 # real noob question. measuring current

Ok I got 4 LED's in series with a 100ohm resister and a 12v battery. If I want to measure the current through the LED's;

1) Do I simply just put my tester over 1 LED, like my tester being in parallel with 1 LED?

Or

2)Do I need to break the circuit somewhere and connect it up with my tester in series?

Since you have the known resistor already, all you need to do is measure the voltage across it. Using a voltage divider to bring the voltage down to the 5 V level of the arduino, simply measure the voltage at the 12 V point and the other end of the 100 ohm resistor.
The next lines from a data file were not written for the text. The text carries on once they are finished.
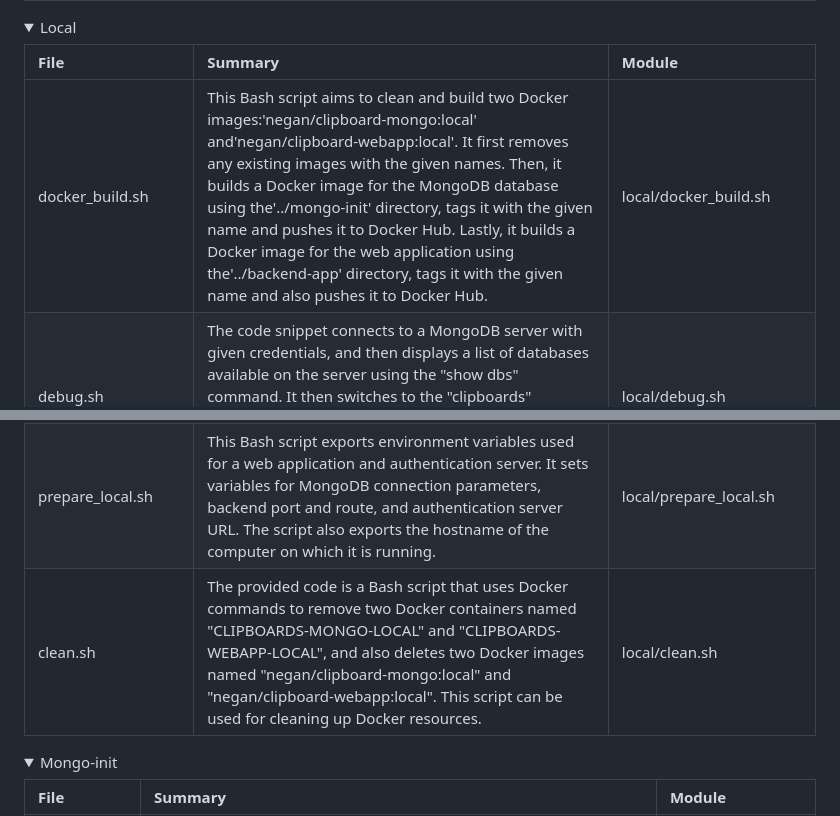
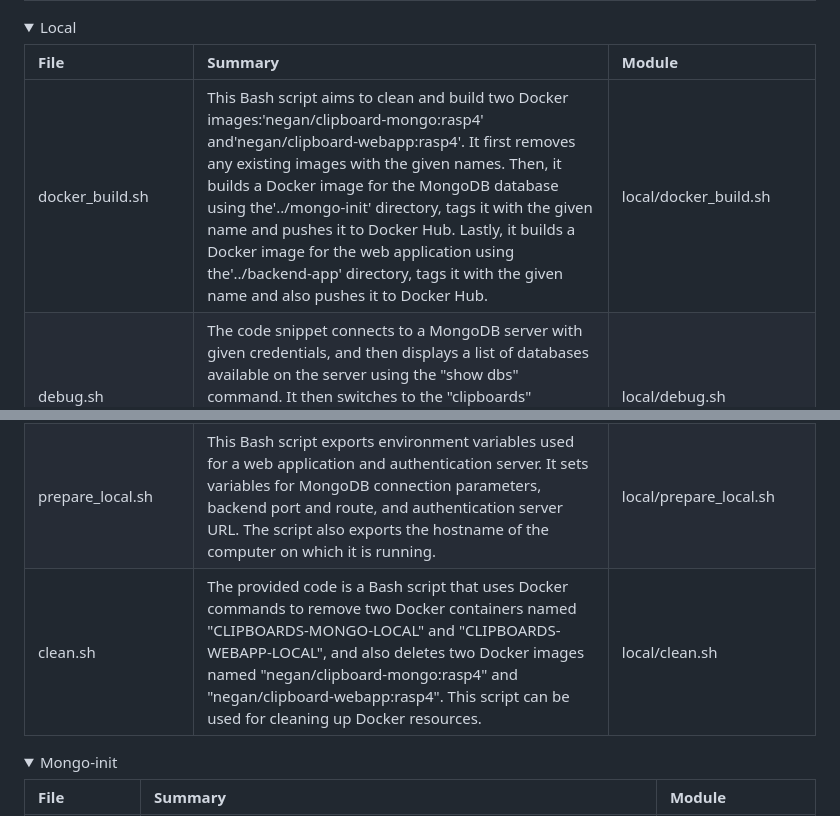
Before and after one commit to aanorlondo/shared-clipboard, a Markdown page: README.md, 2 parts joined by grey strips. GitHub-like rendering; folded sections open.

Commit message:
doc: update doc

```diff
--- a/README.md
+++ b/README.md
@@ -170,13 +170,13 @@ repo
 
 | File                | Summary                                                                                                                                                                                                                                                                                                                                                                                                                                                                                                 | Module                    |
 |:--------------------|:--------------------------------------------------------------------------------------------------------------------------------------------------------------------------------------------------------------------------------------------------------------------------------------------------------------------------------------------------------------------------------------------------------------------------------------------------------------------------------------------------------|:--------------------------|
-| docker_build.sh     | This Bash script aims to clean and build two Docker images:'negan/clipboard-mongo:local' and'negan/clipboard-webapp:local'. It first removes any existing images with the given names. Then, it builds a Docker image for the MongoDB database using the'../mongo-init' directory, tags it with the given name and pushes it to Docker Hub. Lastly, it builds a Docker image for the web application using the'../backend-app' directory, tags it with the given name and also pushes it to Docker Hub. | local/docker_build.sh     |
+| docker_build.sh     | This Bash script aims to clean and build two Docker images:'negan/clipboard-mongo:rasp4' and'negan/clipboard-webapp:rasp4'. It first removes any existing images with the given names. Then, it builds a Docker image for the MongoDB database using the'../mongo-init' directory, tags it with the given name and pushes it to Docker Hub. Lastly, it builds a Docker image for the web application using the'../backend-app' directory, tags it with the given name and also pushes it to Docker Hub. | local/docker_build.sh     |
 | debug.sh            | The code snippet connects to a MongoDB server with given credentials, and then displays a list of databases available on the server using the "show dbs" command. It then switches to the "clipboards" database using "use clipboards" command and displays a list of collections within the database using "show collections" command.                                                                                                                                                                 | local/debug.sh            |
 | docker_webapp.sh    | This Bash script sources environment variables and prepares the necessary web application environment variables by writing them to a production configuration file. It then cleans up any existing Docker containers or images, builds a Docker image of the web app and pushes it to a Docker repository. Finally, it runs a Docker container with the backend application using the built web app Docker image and specified environment variables.                                                   | local/docker_webapp.sh    |
 | docker_build_run.sh | This Bash script sets environment variables, runs a script to clean up Docker containers, runs a script to build a Docker container, and then runs a script to run the Docker container. These actions aim to ensure the Docker container is cleaned, built, and running properly.                                                                                                                                                                                                                      | local/docker_build_run.sh |
 | docker_run.sh       | The provided code snippet is a Bash script that creates and runs two Docker containers. The first container runs a MongoDB instance with the specified environment variables, and the second container runs a backend web application with the specified environment variables and ports. The script also removes any existing containers with the same names before running.                                                                                                                           | local/docker_run.sh       |
 | prepare_local.sh    | This Bash script exports environment variables used for a web application and authentication server. It sets variables for MongoDB connection parameters, backend port and route, and authentication server URL. The script also exports the hostname of the computer on which it is running.                                                                                                                                                                                                           | local/prepare_local.sh    |
-| clean.sh            | The provided code is a Bash script that uses Docker commands to remove two Docker containers named "CLIPBOARDS-MONGO-LOCAL" and "CLIPBOARDS-WEBAPP-LOCAL", and also deletes two Docker images named "negan/clipboard-mongo:local" and "negan/clipboard-webapp:local". This script can be used for cleaning up Docker resources.                                                                                                                                                                         | local/clean.sh            |
+| clean.sh            | The provided code is a Bash script that uses Docker commands to remove two Docker containers named "CLIPBOARDS-MONGO-LOCAL" and "CLIPBOARDS-WEBAPP-LOCAL", and also deletes two Docker images named "negan/clipboard-mongo:rasp4" and "negan/clipboard-webapp:rasp4". This script can be used for cleaning up Docker resources.                                                                                                                                                                         | local/clean.sh            |
 
 </details>
 
```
The current is then (V12 - V100ohm) / 100.

If the 12 V is well regulated and you know it is 12 V, you don't need to measure it.

To measure current you need to break into the circuit and connect your meter in series.

To measure voltage you woukd connect in parallel.

Make sure you have your meter on the correct setting. In particular do not connect in parallel with your meter set to ammeter as it has a very low input impedance in that mode and coild easily draw enough current to fry your Arduino pins and possibly other components.

In your case, the best approach would be to measure the voltage across the resistor and calculate the current using [u]Ohm’s Law[/u] (Current = Voltage/Resistance).

Since the LEDs and resistor are in series, the same current flows through the resistor as the LEDs. Note that you can’t use Ohm’s Law directly with the LEDs because the LEDs are nonlinear… The resistance of the LED changes when the voltage changes.

We rarely measure current directly. Mainly because you have to break the circuit to make the current go through the meter. I work in electronics, and I measure voltage & resistance every day. I can’t remember the last time I’ve measured current. (Except there are voltage & current meters built-into my bench power supply, and it’s often helpful to see if a board under test is drawing excess current.)

There is also a fuse inside the meter, and if you have a short (or something else causing an unexpected amount of current) you can blow the fuse in your meter.

Electricians use a “clamp on” current meter to measure “house current” without breaking the circuit or actually touching the wires. (I think these may work magnetically, but they might have a hall-effect sensor.)

You can make a pretty good estimate of what the current will be before measuring: (12V - (4 x Vf))/100 = current For ~2.2V Red LEDs: (12 - (4 x 2.2))/100 = 32mA For ~3.3V Blue, Green LEDS: (4 x 3.3) is >12V so likely only 3 will turn on. Same for 3.7V White LEDs.

Measure the voltage across the resistor: Vr/R = current. Say 2.1V/100 ohm = 21mA

Ammeter does the same - with your meter in series with the circuit, the meter is adding a really low resistor in series and calculating the current by measuring the voltage across the resistor.

Awesome thanx for the good explanations guys I understand now

(I think these may work magnetically, but they might have a hall-effect sensor.)

The Hall effect is a magnetic effect.

100 Ohm resistor may not be exactly 100 Ohms. 5%-10% tollerance? Not much delta, but how accurate do you need to be?

Accuracy needed depends on the situation. If you put together the worst-case path: High Vcc (5V +/-5% can be 5.25), Vf of LED 2.2 to 2.7V, 10% tolerance Resistor so 100 % is really 90: (5.25-2.2)/90 = 33.9mA. If Absolute Max is 30mA continuous thru your LEDs, then your looking at an LED that's not gonna last long. More than likely, 5V will only be 4.3, Vf will be closer to 2.5, and 100 will be closer to 100: (4.3-2.5)/100 = 18mA, so things are cool.

Well im done with my display now but when i measure the voltage drop across a resister i get 0.8v. But the LED's are bright so i dont know why it shows such a low voltage. 0.8v/100ohms=9mA? is this maybe because the display is multiplexing and the tester is reading it incorrectly?

If the current isn't steady DC then your meter won't be able to read it, no. You would need to use an oscilloscope and measure the peak voltage from it.

majenko: If the current isn't steady DC then your meter won't be able to read it, no. You would need to use an oscilloscope and measure the peak voltage from it.

Thank you, that put my mind at ease now